On March 30, the first stage of a Falcon 9 rocket sent its second payload into space, after having launched and landed in April 2016. This achievement is an important milestone in the company's road to creating a reusable launch system—and a feat that's 15 years in the making. The launch and subsequent landing on a drone ship proves, as SpaceX CEO Elon Musk noted, "you can fly and re-fly an orbit-class booster."
About four billion years ago, Mars was warm. Water flowed in lakes and rivers under a nice thick blanket of atmosphere. But then something cataclysmic happened. Mars' insulating atmosphere all but disappeared. Exposed to the harsh elements of space, the red planet became the dry, frozen wasteland that it is today.
Imagine you're at a beach, standing near the dunes and looking out on a peaceful sea. The dry sand squishes through your toes, and you decide to build a sandcastle near the shore, without using any liquid to bind the grains together. A few weeks later, you wander back the same way, and your sandcastle is still there.
In 2024 the clock will run out on the International Space Station. Maybe. That's the arbitrary deadline that Congress imposed back in 2014, at which point they'll have to decide whether or not to keep funding the ISS. And yeah, that's a whole seven years away. But then again...it's only seven years away.
Since August of 2012, NASA's Curiosity Rover has tooled around the red planet doing science for us Earthlings. Now, nearly five years and some 10 miles later, the robot is starting to experience the wear and tear of an aging machine: On Tuesday, NASA announced the first two breaks in the rover's wheel treads.

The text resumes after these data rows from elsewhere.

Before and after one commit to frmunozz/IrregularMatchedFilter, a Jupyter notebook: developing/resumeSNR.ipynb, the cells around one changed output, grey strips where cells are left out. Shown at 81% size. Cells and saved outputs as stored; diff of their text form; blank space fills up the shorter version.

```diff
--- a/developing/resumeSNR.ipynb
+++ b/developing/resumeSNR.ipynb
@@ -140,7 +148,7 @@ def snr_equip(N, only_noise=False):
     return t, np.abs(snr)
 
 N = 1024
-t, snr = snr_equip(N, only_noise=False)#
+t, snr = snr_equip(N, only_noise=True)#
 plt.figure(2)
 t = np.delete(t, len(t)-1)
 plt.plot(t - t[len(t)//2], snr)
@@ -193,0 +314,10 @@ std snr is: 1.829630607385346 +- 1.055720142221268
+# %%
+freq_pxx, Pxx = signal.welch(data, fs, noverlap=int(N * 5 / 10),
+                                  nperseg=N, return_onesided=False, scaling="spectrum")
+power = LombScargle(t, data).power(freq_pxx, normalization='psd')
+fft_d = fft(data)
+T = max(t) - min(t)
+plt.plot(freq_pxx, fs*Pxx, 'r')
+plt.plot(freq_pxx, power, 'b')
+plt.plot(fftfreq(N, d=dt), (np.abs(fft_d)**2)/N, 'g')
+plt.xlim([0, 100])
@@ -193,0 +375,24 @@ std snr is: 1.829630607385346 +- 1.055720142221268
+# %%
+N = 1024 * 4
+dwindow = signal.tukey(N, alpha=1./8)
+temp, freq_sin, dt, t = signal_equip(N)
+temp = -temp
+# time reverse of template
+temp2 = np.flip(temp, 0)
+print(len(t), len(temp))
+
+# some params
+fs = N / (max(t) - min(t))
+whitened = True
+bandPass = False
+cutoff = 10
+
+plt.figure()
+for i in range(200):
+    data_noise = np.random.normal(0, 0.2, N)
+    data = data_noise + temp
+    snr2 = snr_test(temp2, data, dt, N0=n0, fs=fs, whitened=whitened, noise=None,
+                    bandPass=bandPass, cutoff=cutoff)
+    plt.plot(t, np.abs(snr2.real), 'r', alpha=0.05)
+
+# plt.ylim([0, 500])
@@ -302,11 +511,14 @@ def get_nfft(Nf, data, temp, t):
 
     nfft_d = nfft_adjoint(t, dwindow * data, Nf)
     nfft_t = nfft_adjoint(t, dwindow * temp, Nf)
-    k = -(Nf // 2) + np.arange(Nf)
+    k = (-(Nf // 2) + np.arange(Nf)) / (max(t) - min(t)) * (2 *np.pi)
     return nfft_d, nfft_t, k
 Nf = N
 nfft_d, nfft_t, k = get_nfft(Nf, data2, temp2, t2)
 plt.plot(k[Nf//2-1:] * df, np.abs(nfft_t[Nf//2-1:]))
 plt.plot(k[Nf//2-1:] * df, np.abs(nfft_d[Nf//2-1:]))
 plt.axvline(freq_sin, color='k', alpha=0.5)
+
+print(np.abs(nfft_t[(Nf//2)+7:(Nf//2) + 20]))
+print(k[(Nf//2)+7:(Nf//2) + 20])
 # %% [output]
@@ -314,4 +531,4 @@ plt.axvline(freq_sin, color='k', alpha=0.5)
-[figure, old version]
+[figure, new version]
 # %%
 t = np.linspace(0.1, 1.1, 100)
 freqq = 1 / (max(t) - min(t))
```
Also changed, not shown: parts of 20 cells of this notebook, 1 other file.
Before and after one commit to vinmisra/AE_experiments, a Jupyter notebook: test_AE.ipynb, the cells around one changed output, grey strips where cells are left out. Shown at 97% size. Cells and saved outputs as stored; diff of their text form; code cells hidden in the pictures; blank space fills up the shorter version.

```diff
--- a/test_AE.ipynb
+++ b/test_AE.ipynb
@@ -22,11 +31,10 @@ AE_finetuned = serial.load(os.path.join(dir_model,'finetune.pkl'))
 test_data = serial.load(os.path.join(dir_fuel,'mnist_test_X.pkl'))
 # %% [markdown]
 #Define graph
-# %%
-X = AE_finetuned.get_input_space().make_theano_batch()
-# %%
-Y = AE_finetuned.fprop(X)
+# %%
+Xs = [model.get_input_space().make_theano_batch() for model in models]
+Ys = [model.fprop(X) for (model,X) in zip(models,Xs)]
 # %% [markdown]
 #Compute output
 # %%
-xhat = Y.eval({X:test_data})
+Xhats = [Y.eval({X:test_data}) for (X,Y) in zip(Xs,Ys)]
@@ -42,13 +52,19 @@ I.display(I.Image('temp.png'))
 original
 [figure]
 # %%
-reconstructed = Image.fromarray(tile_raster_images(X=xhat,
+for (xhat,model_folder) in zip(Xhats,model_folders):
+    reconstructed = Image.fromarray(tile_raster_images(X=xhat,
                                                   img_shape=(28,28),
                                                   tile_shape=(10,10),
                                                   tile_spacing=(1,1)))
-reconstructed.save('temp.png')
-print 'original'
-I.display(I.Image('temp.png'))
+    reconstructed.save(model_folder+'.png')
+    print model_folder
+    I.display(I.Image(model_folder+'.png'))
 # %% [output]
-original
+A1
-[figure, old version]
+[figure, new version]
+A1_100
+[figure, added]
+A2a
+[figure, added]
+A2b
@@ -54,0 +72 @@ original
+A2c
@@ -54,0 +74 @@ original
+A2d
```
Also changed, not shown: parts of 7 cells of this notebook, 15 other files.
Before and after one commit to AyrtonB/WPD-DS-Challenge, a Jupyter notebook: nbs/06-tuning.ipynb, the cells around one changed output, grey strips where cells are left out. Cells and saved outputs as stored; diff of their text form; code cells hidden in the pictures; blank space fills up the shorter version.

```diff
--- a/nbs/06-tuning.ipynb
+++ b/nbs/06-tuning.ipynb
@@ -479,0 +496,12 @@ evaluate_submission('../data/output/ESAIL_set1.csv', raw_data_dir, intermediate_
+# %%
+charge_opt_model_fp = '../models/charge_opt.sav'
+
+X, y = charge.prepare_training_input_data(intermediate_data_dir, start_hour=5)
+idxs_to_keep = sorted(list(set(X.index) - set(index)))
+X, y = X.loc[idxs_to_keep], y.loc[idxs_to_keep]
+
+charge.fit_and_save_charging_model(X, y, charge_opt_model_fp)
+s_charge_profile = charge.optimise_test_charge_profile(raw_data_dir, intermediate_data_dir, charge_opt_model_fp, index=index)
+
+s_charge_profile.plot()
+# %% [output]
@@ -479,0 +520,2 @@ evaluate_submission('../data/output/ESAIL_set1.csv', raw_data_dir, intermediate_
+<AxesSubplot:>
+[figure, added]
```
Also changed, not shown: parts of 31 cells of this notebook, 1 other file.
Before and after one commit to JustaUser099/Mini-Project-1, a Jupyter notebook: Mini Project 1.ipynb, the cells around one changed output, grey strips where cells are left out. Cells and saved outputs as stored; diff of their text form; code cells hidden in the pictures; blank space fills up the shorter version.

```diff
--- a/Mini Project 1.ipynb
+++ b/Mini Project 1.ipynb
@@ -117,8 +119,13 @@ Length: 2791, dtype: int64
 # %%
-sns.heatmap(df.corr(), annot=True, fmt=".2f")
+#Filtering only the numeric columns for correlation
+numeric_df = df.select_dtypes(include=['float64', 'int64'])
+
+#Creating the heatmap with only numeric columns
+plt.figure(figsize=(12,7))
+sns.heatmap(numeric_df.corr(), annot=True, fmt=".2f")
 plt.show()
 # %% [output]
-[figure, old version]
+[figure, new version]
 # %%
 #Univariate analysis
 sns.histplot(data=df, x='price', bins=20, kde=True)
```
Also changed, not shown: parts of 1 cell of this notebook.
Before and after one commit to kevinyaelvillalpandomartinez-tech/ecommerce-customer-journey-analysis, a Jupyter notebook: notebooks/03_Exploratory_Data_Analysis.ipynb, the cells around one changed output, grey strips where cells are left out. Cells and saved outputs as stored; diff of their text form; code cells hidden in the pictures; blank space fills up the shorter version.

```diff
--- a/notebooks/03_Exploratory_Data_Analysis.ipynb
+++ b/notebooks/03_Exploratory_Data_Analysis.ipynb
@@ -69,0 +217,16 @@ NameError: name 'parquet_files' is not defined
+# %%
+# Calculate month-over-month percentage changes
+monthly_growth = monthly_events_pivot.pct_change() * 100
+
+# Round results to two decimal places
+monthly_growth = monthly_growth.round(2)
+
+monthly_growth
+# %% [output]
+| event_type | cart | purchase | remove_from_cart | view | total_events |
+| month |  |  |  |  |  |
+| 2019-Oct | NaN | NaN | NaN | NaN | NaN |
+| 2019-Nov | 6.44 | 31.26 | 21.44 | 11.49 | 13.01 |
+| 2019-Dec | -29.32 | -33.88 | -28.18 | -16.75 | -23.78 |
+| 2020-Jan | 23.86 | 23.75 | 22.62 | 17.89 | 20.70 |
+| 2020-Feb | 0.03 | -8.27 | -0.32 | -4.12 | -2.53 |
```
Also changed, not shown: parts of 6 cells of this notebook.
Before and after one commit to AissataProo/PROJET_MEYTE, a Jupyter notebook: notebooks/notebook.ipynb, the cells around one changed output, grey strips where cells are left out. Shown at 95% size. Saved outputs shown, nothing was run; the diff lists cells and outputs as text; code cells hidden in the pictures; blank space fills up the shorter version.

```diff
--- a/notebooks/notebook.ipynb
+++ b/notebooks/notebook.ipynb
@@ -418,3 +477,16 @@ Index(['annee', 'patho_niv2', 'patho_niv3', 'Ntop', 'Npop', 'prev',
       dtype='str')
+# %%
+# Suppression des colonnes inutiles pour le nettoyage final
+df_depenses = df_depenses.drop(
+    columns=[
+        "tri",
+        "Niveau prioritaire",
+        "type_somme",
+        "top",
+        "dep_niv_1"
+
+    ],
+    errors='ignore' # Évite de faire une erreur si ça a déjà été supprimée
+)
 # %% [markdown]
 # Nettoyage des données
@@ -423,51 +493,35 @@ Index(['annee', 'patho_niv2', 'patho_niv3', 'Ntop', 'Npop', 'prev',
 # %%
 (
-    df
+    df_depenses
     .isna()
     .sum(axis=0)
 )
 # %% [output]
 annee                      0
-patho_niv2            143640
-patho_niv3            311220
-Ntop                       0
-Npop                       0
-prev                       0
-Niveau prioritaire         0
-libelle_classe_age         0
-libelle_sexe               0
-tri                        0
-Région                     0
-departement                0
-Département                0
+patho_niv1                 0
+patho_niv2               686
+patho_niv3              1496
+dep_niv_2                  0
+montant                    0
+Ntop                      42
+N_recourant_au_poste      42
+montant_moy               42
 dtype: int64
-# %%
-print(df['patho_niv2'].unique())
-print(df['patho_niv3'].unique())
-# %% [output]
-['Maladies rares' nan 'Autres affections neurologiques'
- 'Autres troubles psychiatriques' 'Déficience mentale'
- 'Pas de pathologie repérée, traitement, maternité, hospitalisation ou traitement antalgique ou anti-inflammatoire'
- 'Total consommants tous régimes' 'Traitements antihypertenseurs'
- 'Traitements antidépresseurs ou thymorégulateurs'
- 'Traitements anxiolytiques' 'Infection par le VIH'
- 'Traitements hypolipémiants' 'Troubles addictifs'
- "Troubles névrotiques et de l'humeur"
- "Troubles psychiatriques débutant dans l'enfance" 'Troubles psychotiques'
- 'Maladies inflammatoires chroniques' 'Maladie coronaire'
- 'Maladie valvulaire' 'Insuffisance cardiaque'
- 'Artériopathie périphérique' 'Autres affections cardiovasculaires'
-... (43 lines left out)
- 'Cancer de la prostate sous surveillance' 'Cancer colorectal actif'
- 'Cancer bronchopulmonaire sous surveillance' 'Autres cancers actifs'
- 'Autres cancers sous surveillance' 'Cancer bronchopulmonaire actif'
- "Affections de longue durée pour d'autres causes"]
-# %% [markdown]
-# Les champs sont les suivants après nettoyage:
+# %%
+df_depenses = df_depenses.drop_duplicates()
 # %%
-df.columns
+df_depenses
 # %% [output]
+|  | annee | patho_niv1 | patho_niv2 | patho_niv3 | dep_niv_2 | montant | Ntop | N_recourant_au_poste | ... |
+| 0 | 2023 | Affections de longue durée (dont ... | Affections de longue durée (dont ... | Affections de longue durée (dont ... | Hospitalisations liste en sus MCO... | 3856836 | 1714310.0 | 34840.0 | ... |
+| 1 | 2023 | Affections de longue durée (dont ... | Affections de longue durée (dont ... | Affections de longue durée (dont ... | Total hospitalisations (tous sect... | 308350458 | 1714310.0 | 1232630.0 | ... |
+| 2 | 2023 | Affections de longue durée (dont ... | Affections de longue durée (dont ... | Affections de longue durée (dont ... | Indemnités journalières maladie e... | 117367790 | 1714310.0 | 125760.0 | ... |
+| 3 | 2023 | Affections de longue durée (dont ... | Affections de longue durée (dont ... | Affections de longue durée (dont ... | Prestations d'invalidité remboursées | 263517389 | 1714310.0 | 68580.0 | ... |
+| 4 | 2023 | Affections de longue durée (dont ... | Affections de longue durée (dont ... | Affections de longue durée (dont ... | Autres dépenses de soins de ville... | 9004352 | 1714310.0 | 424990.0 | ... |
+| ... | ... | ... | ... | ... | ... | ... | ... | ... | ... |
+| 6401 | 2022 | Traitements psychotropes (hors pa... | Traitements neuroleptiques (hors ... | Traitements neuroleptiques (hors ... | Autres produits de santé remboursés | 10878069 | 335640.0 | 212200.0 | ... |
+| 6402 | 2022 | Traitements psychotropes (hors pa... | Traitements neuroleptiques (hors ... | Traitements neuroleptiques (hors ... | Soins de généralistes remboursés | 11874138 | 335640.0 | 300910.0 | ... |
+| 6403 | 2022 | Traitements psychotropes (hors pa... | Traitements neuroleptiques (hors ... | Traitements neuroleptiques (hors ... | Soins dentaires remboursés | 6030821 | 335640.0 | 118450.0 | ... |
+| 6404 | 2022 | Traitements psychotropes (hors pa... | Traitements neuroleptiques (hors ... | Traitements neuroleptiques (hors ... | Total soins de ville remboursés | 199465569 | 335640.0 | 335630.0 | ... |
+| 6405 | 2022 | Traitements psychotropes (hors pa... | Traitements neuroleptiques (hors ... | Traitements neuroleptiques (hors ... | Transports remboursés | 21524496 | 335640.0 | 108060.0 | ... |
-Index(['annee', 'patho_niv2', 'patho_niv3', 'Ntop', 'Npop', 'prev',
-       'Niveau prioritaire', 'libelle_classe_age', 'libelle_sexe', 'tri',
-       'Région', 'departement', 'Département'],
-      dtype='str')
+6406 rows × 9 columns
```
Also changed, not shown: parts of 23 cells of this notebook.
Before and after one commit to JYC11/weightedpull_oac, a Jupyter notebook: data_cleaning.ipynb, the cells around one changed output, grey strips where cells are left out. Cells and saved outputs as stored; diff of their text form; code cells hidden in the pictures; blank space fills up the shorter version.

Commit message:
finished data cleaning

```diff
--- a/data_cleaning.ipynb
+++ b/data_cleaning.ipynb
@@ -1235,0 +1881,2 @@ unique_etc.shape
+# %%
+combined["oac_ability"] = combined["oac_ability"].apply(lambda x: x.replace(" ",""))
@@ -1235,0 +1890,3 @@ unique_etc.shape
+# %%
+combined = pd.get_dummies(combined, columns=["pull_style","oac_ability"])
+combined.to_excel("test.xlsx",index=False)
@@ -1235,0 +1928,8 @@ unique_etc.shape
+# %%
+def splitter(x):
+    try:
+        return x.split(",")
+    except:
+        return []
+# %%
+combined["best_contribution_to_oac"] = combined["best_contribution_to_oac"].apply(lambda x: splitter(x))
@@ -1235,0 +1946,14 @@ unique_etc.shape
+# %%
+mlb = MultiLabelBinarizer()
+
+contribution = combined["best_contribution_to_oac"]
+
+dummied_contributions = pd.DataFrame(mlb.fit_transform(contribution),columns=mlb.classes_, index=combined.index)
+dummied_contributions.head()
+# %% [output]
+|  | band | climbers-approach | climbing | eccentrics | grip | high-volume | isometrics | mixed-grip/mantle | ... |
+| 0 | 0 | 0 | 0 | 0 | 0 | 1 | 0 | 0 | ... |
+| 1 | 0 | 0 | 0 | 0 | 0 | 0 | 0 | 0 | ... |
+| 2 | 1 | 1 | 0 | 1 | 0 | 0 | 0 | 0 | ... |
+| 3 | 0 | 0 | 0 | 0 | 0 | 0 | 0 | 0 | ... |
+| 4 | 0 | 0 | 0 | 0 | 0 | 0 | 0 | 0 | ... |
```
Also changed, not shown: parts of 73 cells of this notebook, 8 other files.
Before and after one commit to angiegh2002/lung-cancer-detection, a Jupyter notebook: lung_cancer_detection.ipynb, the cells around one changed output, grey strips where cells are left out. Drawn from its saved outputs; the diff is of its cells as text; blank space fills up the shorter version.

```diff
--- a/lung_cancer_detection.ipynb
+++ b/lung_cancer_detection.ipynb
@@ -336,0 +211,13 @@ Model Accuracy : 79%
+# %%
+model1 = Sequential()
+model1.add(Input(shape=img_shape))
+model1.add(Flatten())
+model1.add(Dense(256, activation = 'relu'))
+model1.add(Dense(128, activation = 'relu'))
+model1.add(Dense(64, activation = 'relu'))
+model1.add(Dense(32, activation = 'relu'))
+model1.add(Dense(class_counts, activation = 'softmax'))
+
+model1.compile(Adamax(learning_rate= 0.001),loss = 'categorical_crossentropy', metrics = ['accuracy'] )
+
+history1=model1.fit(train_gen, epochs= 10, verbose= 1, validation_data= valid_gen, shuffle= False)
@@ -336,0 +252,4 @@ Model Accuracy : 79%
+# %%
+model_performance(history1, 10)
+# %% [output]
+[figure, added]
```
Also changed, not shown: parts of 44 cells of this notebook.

On July 10th, 2015, a chunk of cliff with the same volume as nine Olympic-sized swimming pools tumbled from its perch on Comet 67P. A month later, the comet would reach its perihelion, the closest its elliptical orbit passes to the sun. As the sun's rays reached the Aswan cliff section of Comet 67P's northern hemisphere, the rapid change in temperature warmed the cliff from -220 degrees Fahrenheit to 122 degrees Fahrenheit in the space of about 20 minutes. One percent of the cliff's mass was lost to space, a great jetting plume cast off like water after a dive, and the boulder-like formations settled into a new ridge at the foot of the cliff. We know all of this drama in the heavens thanks to a paper published today in Nature Astronomy.